==== Supplied data

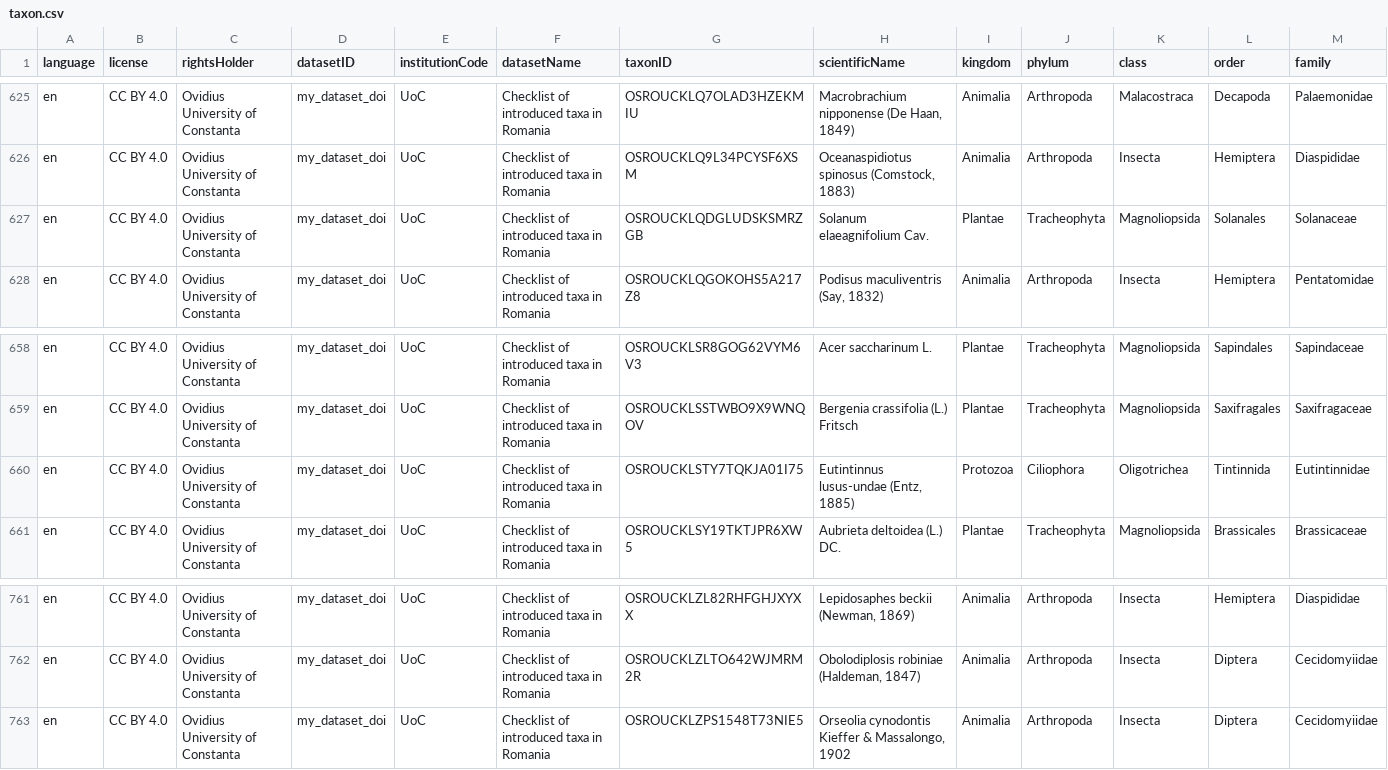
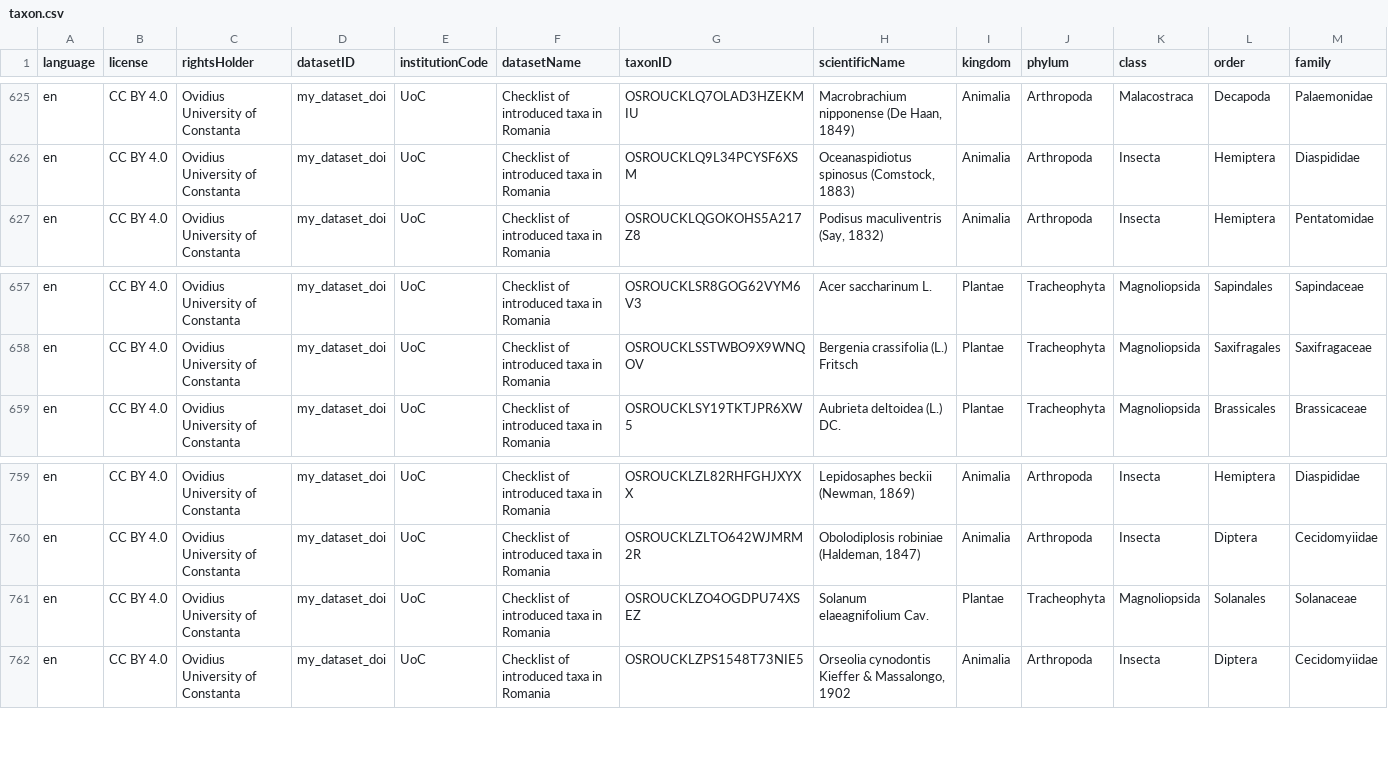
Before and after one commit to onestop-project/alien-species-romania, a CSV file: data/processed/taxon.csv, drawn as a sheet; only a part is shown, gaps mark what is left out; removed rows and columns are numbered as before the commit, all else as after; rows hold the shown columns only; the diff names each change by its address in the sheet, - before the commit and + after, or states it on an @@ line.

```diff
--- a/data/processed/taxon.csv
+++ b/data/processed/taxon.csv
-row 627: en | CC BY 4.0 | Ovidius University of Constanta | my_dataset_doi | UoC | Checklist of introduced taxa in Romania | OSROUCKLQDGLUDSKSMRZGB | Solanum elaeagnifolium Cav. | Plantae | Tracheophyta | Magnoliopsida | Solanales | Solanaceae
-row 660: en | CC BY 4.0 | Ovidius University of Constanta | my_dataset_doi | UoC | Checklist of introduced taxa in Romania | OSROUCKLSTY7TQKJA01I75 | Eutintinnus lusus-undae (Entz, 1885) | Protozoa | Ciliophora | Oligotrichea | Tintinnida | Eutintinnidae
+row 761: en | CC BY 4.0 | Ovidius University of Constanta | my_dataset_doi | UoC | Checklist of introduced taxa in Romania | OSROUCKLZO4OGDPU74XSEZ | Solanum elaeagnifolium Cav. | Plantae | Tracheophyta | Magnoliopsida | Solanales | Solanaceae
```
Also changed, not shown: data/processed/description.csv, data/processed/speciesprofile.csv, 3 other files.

========
==== Supplied data

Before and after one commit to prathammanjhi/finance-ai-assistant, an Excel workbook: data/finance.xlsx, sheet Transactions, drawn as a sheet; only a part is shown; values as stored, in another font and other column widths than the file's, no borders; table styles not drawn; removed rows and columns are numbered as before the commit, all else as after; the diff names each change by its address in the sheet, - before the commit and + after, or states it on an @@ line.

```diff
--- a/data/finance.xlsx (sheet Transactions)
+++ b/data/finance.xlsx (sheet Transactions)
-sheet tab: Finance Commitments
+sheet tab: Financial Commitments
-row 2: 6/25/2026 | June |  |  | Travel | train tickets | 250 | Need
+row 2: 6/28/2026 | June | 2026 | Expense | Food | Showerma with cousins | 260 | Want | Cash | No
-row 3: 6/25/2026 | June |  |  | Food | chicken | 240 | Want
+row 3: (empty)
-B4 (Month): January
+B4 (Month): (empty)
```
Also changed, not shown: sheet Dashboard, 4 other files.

========

Your objective: Display each line of the data where "Want" occurs.

Expected output:
+row 2: 6/28/2026 | June | 2026 | Expense | Food | Showerma with cousins | 260 | Want | Cash | No
-row 3: 6/25/2026 | June |  |  | Food | chicken | 240 | Want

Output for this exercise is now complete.